Now Curalate hopes to skip a step by predicting which images will work best on a brand’s profiles before they post them. To do so, the startup is studying what makes an image succeed on social networks, and it recently it analyzed 32 different visual characteristics of 500,000 Pinterest images.

Here are some of the resulting observations about what type of images get shared the most:

  • The most repinned images have multiple colors.
  • Very light and very dark images are not repinned as often.
  • Completely desaturated images (gray) and completely saturated images have fewer repins than images that are more moderately saturated.
  • Red pins get repinned more often than blue pins.
  • Images with less background space get repinned more often.
  • Brand images without faces receive more repins.
  • Images with a smoother texture are up to 17 times more repinned than images with a rough texture.

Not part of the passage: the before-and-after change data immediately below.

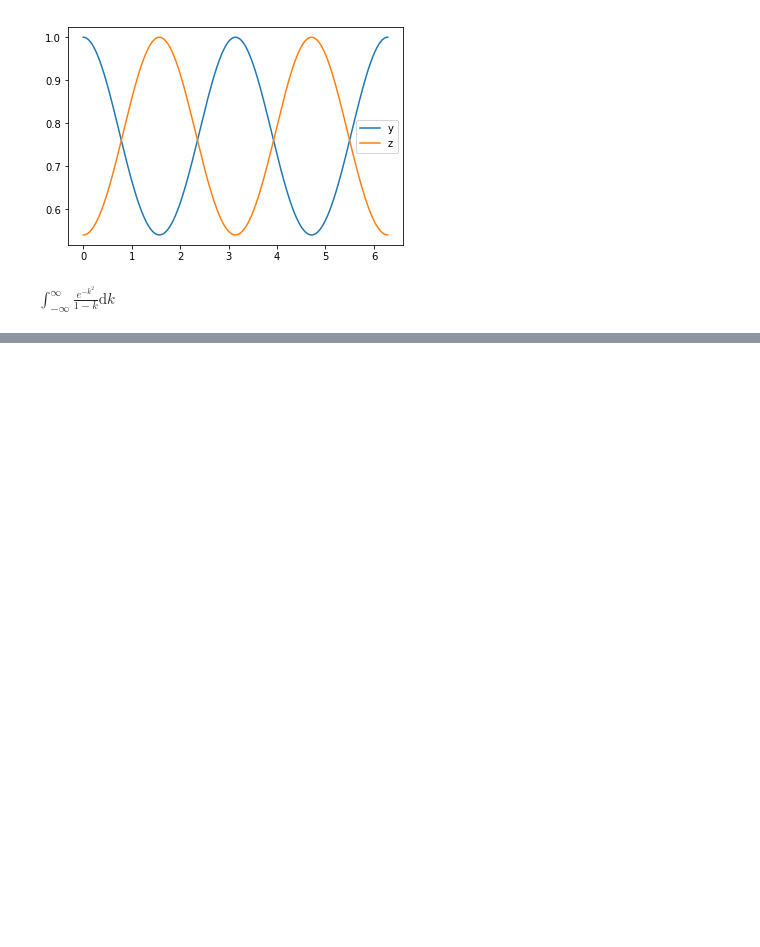
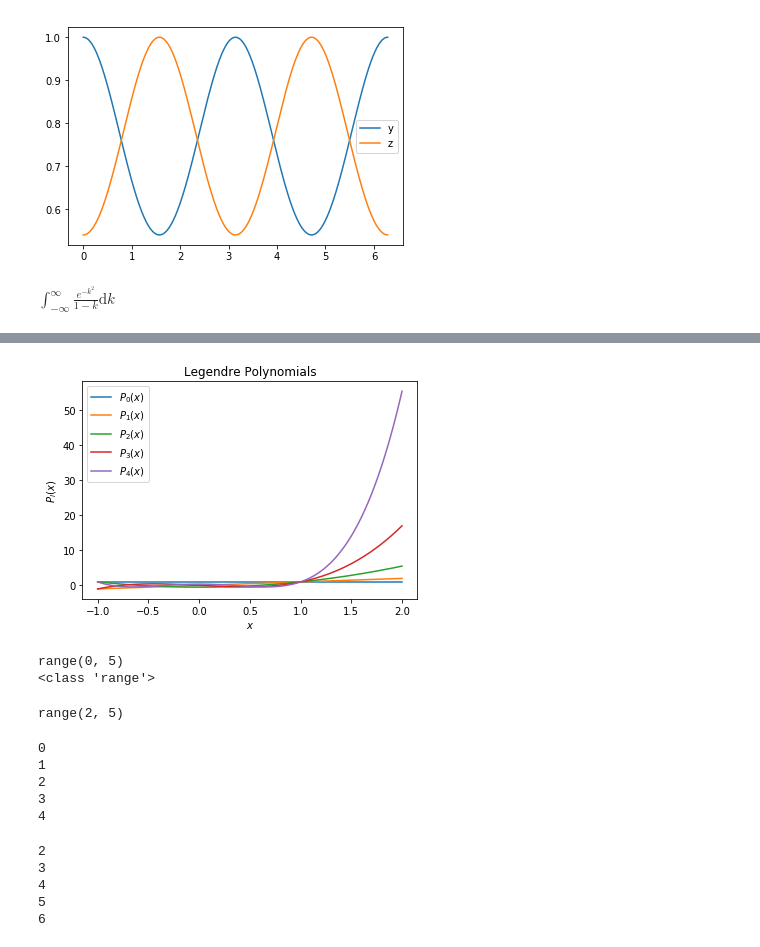
Before and after one commit to phyer219/jupyter_notebook_backup, a Jupyter notebook: jupyter_notebook/ZQW/draft.ipynb, the cells around one changed output, grey strips where cells are left out. Saved outputs shown, nothing was run; the diff lists cells and outputs as text; code cells hidden in the pictures; blank space fills up the shorter version.

```diff
--- a/jupyter_notebook/ZQW/draft.ipynb
+++ b/jupyter_notebook/ZQW/draft.ipynb
@@ -24,0 +80,46 @@ $\int_{-\infty}^{\infty} \frac{e^{-k^2}}{1-k} \mathrm{d}k$
+# %%
+import numpy as np
+from matplotlib import pyplot as plt
+def P(N,x):
+    l = N*(N+1)
+    a = np.zeros(N+1)
+    k = N//2
+
+    if N > 0:
+        if N%2 == 0:
+            a[0] = (-1)**k
+            a[1] = 0
+        if N%2 == 1:
+            a[0] = 0
+            a[1] = (-1)**k
+
+        for j in range(N-1):
+            a[j+2] = j*(j+1) - l
+            a[j+2] = a[j+2] * a[j]
+            a[j+2] = a[j+2] / (j+1)
+            a[j+2] = a[j+2] / (j+2)
+        a = a/a.sum()
+        s = 0
+        for i in range(N+1):
+            s = s + a[i]*x**i
+    else:
+        s =1
+    return s
+n = 1000
+nn = 5
+x = np.linspace(-1,2,n)
+y = np.zeros(n)
+for i in range(nn):
+    for j in range(n):
+        y[j] = P(i,x[j])
+    t = "$P_ { %s }(x)$"%i
+    plt.plot(x,y,label=t)
+plt.xlabel(r"$x$")
+plt.ylabel(r"$P_{l}(x)$")
+plt.title("Legendre Polynomials")
+plt.legend()
+
+
+plt.show()
+# %% [output]
+[figure, added]
@@ -24,0 +175,30 @@ $\int_{-\infty}^{\infty} \frac{e^{-k^2}}{1-k} \mathrm{d}k$
+# %%
+a = range(5)
+print(a)
+print(type(a))
+# %% [output]
+range(0, 5)
+<class 'range'>
+# %%
+a = range(2,5)
+print(a)
+# %% [output]
+range(2, 5)
+# %%
+for i in range(5):
+    print(i)
+# %% [output]
+0
+1
+2
+3
+4
+# %%
+for i in range(2,7):
+    print(i)
+# %% [output]
+2
+3
+4
+5
+6
```
Also changed, not shown: parts of 6 cells of this notebook, 2 other files.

None of these observations are quite as succinct as “Facebook posts that include the phrase, ‘Like this,’ get Liked more often.” In most cases, software would be needed to help decide which images fit within these guidelines. It would also be possible for the software to learn which types of images a specific brand’s customers like best.

“In theory,” Gupta says, “a brand could take an image, drop it into our platform, and our platform could score it [in order to decide which image to use].”


But isn’t it possible that I shared an image not because it’s a colorful, moderately saturated, red-toned, full-frame shot without any faces or rough textures, but because I really like the pair of earrings it depicts? Gupta says the large sample size controls for that. “In the question of ‘Oh, I like these earrings,'” he says, “still there’s a question of ‘Why did you pick that image of the earrings?'”

[Image: Flickr user Theilr]

About the author

Sarah Kessler is a senior writer at Fast Company, where she writes about the on-demand/gig/sharing "economies" and the future of work.